However, it was Rogers, a deer in the headlights in the sketch, who bore the brunt of Rickles’s comedic wrath. “Good reading, Roy. You’re going to get your water gun and your own pony,” Rickles fired off, adding, “Once in a while, Roy, read my lips so you know what’s happening.”
The studio audience erupted with laughter, reinforcing the live nature of Martin’s series and spurring Rickles to further improvise. “Isn’t this fun, Roy, you’re staying up with the grownups!” he jested, before baiting Rogers one more time. “You got a lot of good lines coming up, Roy. I’ll make you feel at home, ok?” Rickles continued, going on to impersonate a horse snort.
The whole bit ends with Rickles crawling atop the bar and a misfire of a duel between Martin and Rogers, who train their guns on the pesky barkeep. Naturally, Rickles let them know their aim isn’t true: “You’re shooting me in the leg, dummy!”
You will notice no foul language was used by the trio of stars. This brand of talent doesn’t need to be crass, and as Rickles said in 2009, his type of “insult” comedy comes from a place of love. “I’ve never been mean-spirited,” he said. “Everything I do, I do from my heart, and to prove it after 55 years I’m still headlining around the country, thank God….it proves if you do something and you do it with taste and in fun…people respond in kind.”
Don Rickles had a long friendship with Frank Sinatra.
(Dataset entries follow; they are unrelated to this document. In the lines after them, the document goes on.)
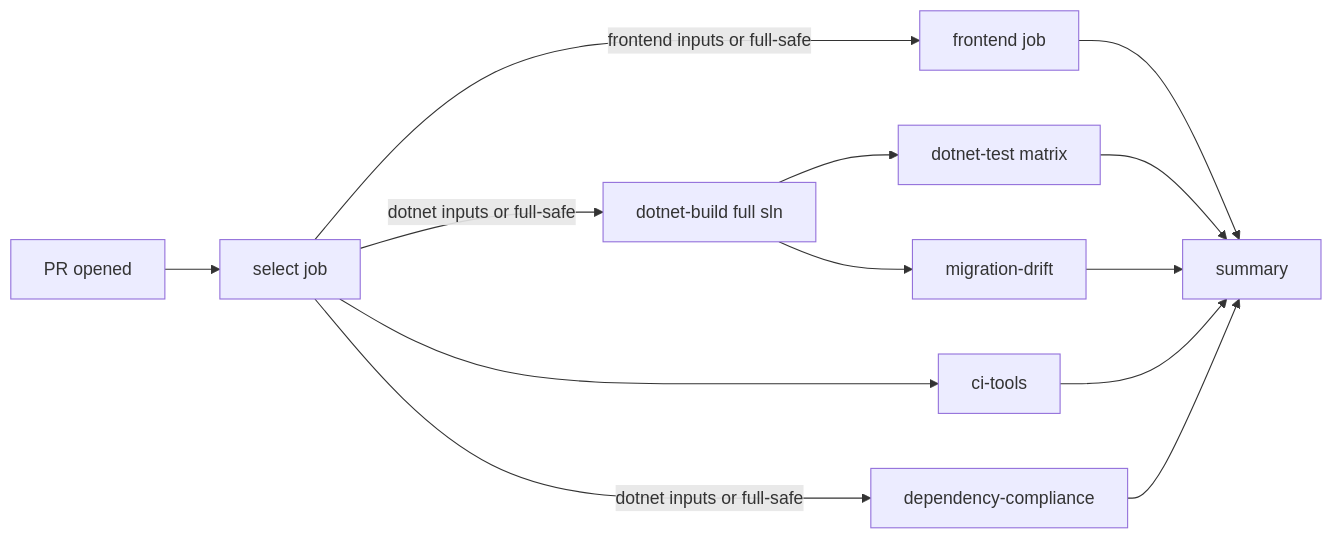
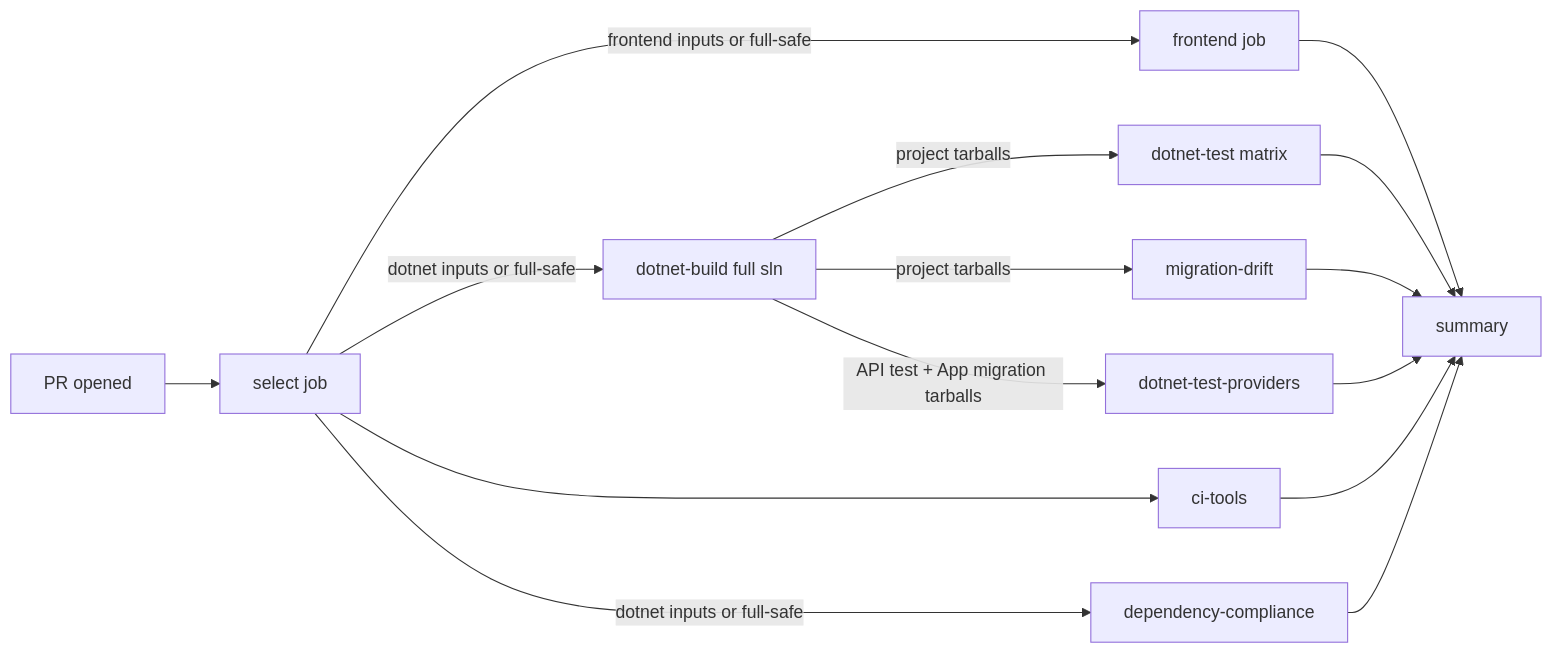
The diagram in docs/CI.md (OlyForge3D/PrintFarmer), drawn with Mermaid before and after one commit. The commit also changed other lines of this file and 2 other files, not shown here.

````diff
--- a/docs/CI.md
+++ b/docs/CI.md
@@ -19,15 +19,17 @@
 ```mermaid
 flowchart LR
   A[PR opened] --> B[select job]
   B -->|frontend inputs or full-safe| C[frontend job]
   B -->|dotnet inputs or full-safe| D[dotnet-build full sln]
-  D --> E[dotnet-test matrix]
-  D --> F[migration-drift]
+  D -->|project tarballs| E[dotnet-test matrix]
+  D -->|project tarballs| F[migration-drift]
+  D -->|API test + App migration tarballs| J[dotnet-test-providers]
   B --> G[ci-tools]
   B -->|dotnet inputs or full-safe| I[dependency-compliance]
   C --> H[summary]
   E --> H
   F --> H
+  J --> H
   G --> H
   I --> H
 ```
````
In fact, after Sinatra died, Rickles told Charlie Rose that the legendary crooner had orchestrated what amounted to the “highlight” of Rickles’s career. “The highlight, the highlight of my career, Charlie, is when you say backstage and show biz, believe it or not, is when Frank Sinatra had me at the Ronald Reagan second inaugural,” he recalled. “That was the biggest treat of my life.”
The funnyman went on to explain that Sinatra got some blowback from Reagan’s advisers, who weren’t on board with giving the comedian the headline job. According to Rickles, Sinatra told Reagan’s advisers, “You don’t have Rickles, you don’t have me.” When Rickles got to the dressing room at the Kennedy Center, the same advisers were nervous about the comic going off-script, asking Sinatra, “What is he going to say?”
“He’s going to say whatever he wants,” Sinatra informed Reagan’s advisers, Rickles claimed. “I was so proud of that moment,” Rickles added. The great friendship between Sinatra and Rickles began thanks to the comic’s mother who approached Frank’s mother, requesting her famous son’s attendance at Rickles’s show. At the time, Don Rickles was a struggling stand-up comedian at a small club in Florida.
“So, Frank walks in one night, unbeknownst to me,” Rickles said, adding that Sinatra was accompanied by his “mafioso-type” bodyguards. “So, I said, ‘Frank God bless you. Why don’t you stand up, be yourself, and hit someone?'” Rickles declared. “Well, he laughed his fanny off, and his guys were like, ‘Is that funny Frank?’ Had he not laughed, Billy Graham would be looking for me,” the funnyman added while gesturing that he would have taken a beating. Sinatra’s mafia connections were well known, and Rickles took a chance to poke fun at that reality. They were friends for over 50 years, and Rickles was eventually a pallbearer at Sinatra’s funeral in 1998.